## Your assignment
Go through the records below and copy out every line that contains the word "docs".

Data provided section start

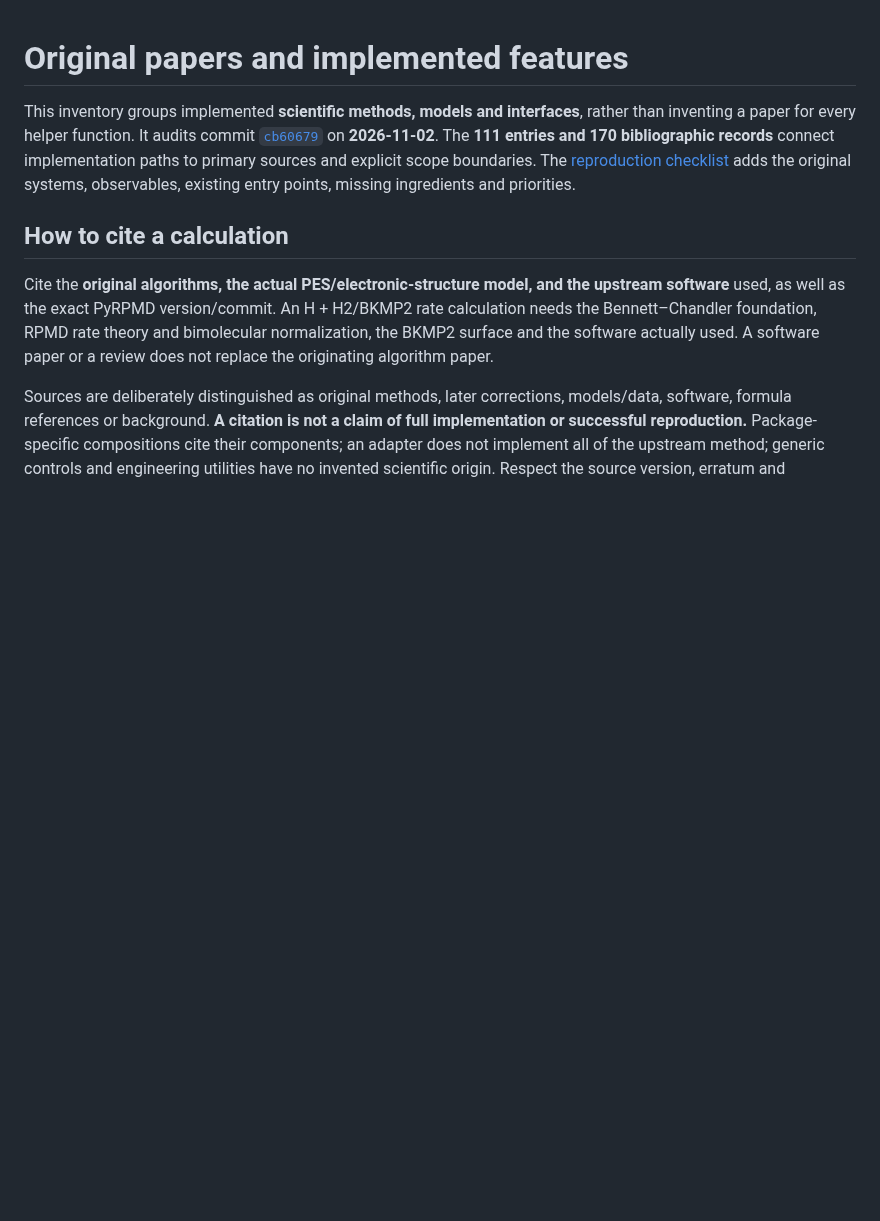
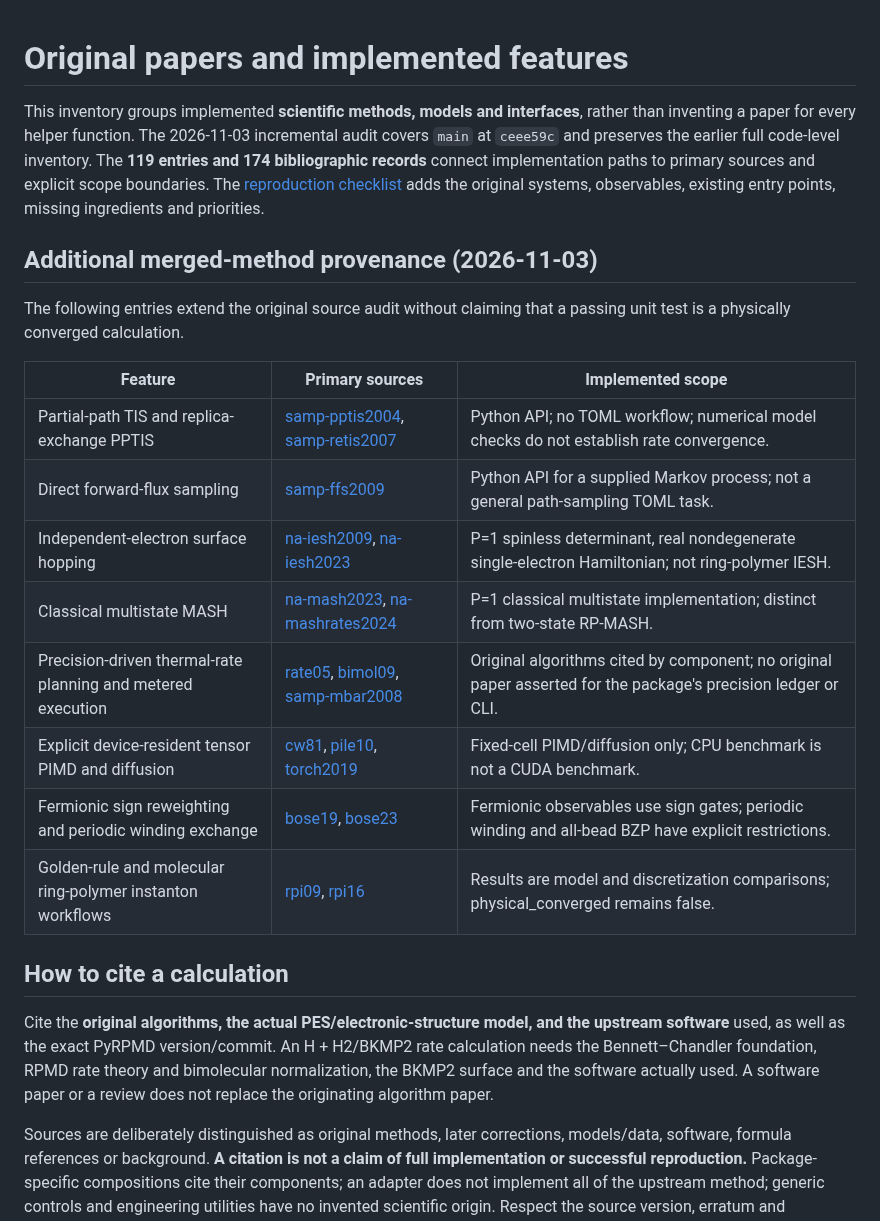
Before and after one commit to chen-yu-hao/PyRPMD, a Markdown page: docs/manual/references.md, the part around one of its changes. Rendered like a GitHub page; blank space fills up the shorter version.

Commit message:
docs(t17): synchronize human-readable provenance with method catalog

```diff
--- a/docs/manual/references.md
+++ b/docs/manual/references.md
@@ -1,11 +1,25 @@
 # Original papers and implemented features
 
 This inventory groups implemented **scientific methods, models and interfaces**, rather than inventing
-a paper for every helper function. It audits commit
-[`cb60679`](https://github.com/chen-yu-hao/PyRPMD/commit/cb60679cad8ea9ce926e5e04bd95ea148f7e5a3d) on **2026-11-02**.
-The **111 entries and 170 bibliographic records** connect implementation paths to primary sources
+a paper for every helper function. The 2026-11-03 incremental audit covers `main` at `ceee59c` and preserves the earlier full code-level inventory.
+The **119 entries and 174 bibliographic records** connect implementation paths to primary sources
 and explicit scope boundaries. The [reproduction checklist](reproduction.md) adds the original systems,
 observables, existing entry points, missing ingredients and priorities.
+
+## Additional merged-method provenance (2026-11-03)
+
+The following entries extend the original source audit without claiming that a passing unit test is a physically converged calculation.
+
+| Feature | Primary sources | Implemented scope |
+| --- | --- | --- |
+| Partial-path TIS and replica-exchange PPTIS | [samp-pptis2004](#samp-pptis2004), [samp-retis2007](#samp-retis2007) | Python API; no TOML workflow; numerical model checks do not establish rate convergence. |
+| Direct forward-flux sampling | [samp-ffs2009](#samp-ffs2009) | Python API for a supplied Markov process; not a general path-sampling TOML task. |
+| Independent-electron surface hopping | [na-iesh2009](#na-iesh2009), [na-iesh2023](#na-iesh2023) | P=1 spinless determinant, real nondegenerate single-electron Hamiltonian; not ring-polymer IESH. |
+| Classical multistate MASH | [na-mash2023](#na-mash2023), [na-mashrates2024](#na-mashrates2024) | P=1 classical multistate implementation; distinct from two-state RP-MASH. |
+| Precision-driven thermal-rate planning and metered execution | [rate05](#rate05), [bimol09](#bimol09), [samp-mbar2008](#samp-mbar2008) | Original algorithms cited by component; no original paper asserted for the package's precision ledger or CLI. |
+| Explicit device-resident tensor PIMD and diffusion | [cw81](#cw81), [pile10](#pile10), [torch2019](#torch2019) | Fixed-cell PIMD/diffusion only; CPU benchmark is not a CUDA benchmark. |
+| Fermionic sign reweighting and periodic winding exchange | [bose19](#bose19), [bose23](#bose23) | Fermionic observables use sign gates; periodic winding and all-bead BZP have explicit restrictions. |
+| Golden-rule and molecular ring-polymer instanton workflows | [rpi09](#rpi09), [rpi16](#rpi16) | Results are model and discretization comparisons; physical_converged remains false. |
 
 ## How to cite a calculation
 
```
Also changed, not shown: other parts of docs/manual/references.md (+24 -0 lines).
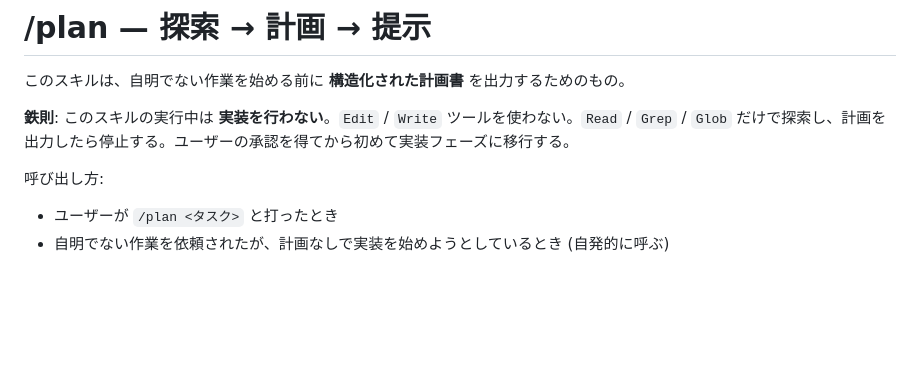
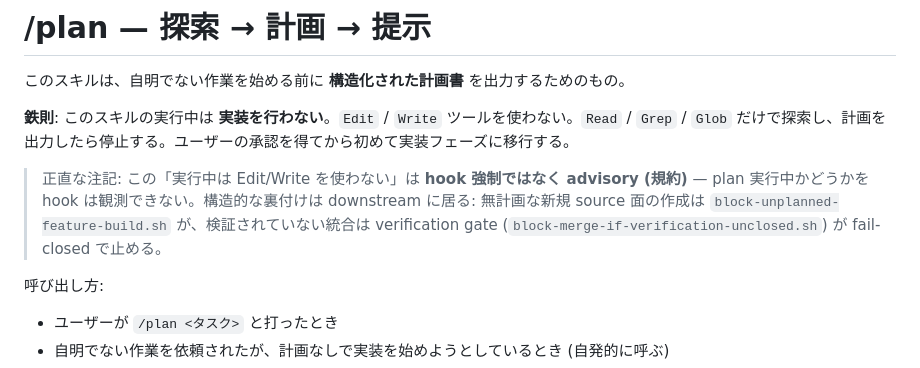
Before and after one commit to RintaroYamaoka/project-bootstrap, a Markdown page: skills/plan/SKILL.md, the part around the change. Drawn GitHub-style; blank space fills up the shorter version.

```diff
--- a/skills/plan/SKILL.md
+++ b/skills/plan/SKILL.md
@@ -8,6 +8,8 @@ description: 自明でないコーディング作業 (新機能追加・バグ
 このスキルは、自明でない作業を始める前に **構造化された計画書** を出力するためのもの。
 
 **鉄則**: このスキルの実行中は **実装を行わない**。`Edit` / `Write` ツールを使わない。`Read` / `Grep` / `Glob` だけで探索し、計画を出力したら停止する。ユーザーの承認を得てから初めて実装フェーズに移行する。
+
+> 正直な注記: この「実行中は Edit/Write を使わない」は **hook 強制ではなく advisory (規約)** — plan 実行中かどうかを hook は観測できない。構造的な裏付けは downstream に居る: 無計画な新規 source 面の作成は `block-unplanned-feature-build.sh` が、検証されていない統合は verification gate (`block-merge-if-verification-unclosed.sh`) が fail-closed で止める。
 
 呼び出し方:
 - ユーザーが `/plan <タスク>` と打ったとき
```
Also changed, not shown: skills/integrate/SKILL.md (+1 -1 lines).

Data provided section end

## Output for this exercise
Before and after one commit to chen-yu-hao/PyRPMD, a Markdown page: docs/manual/references.md, the part around one of its changes. Rendered like a GitHub page; blank space fills up the shorter version.
docs(t17): synchronize human-readable provenance with method catalog
--- a/docs/manual/references.md
+++ b/docs/manual/references.md
Also changed, not shown: other parts of docs/manual/references.md (+24 -0 lines).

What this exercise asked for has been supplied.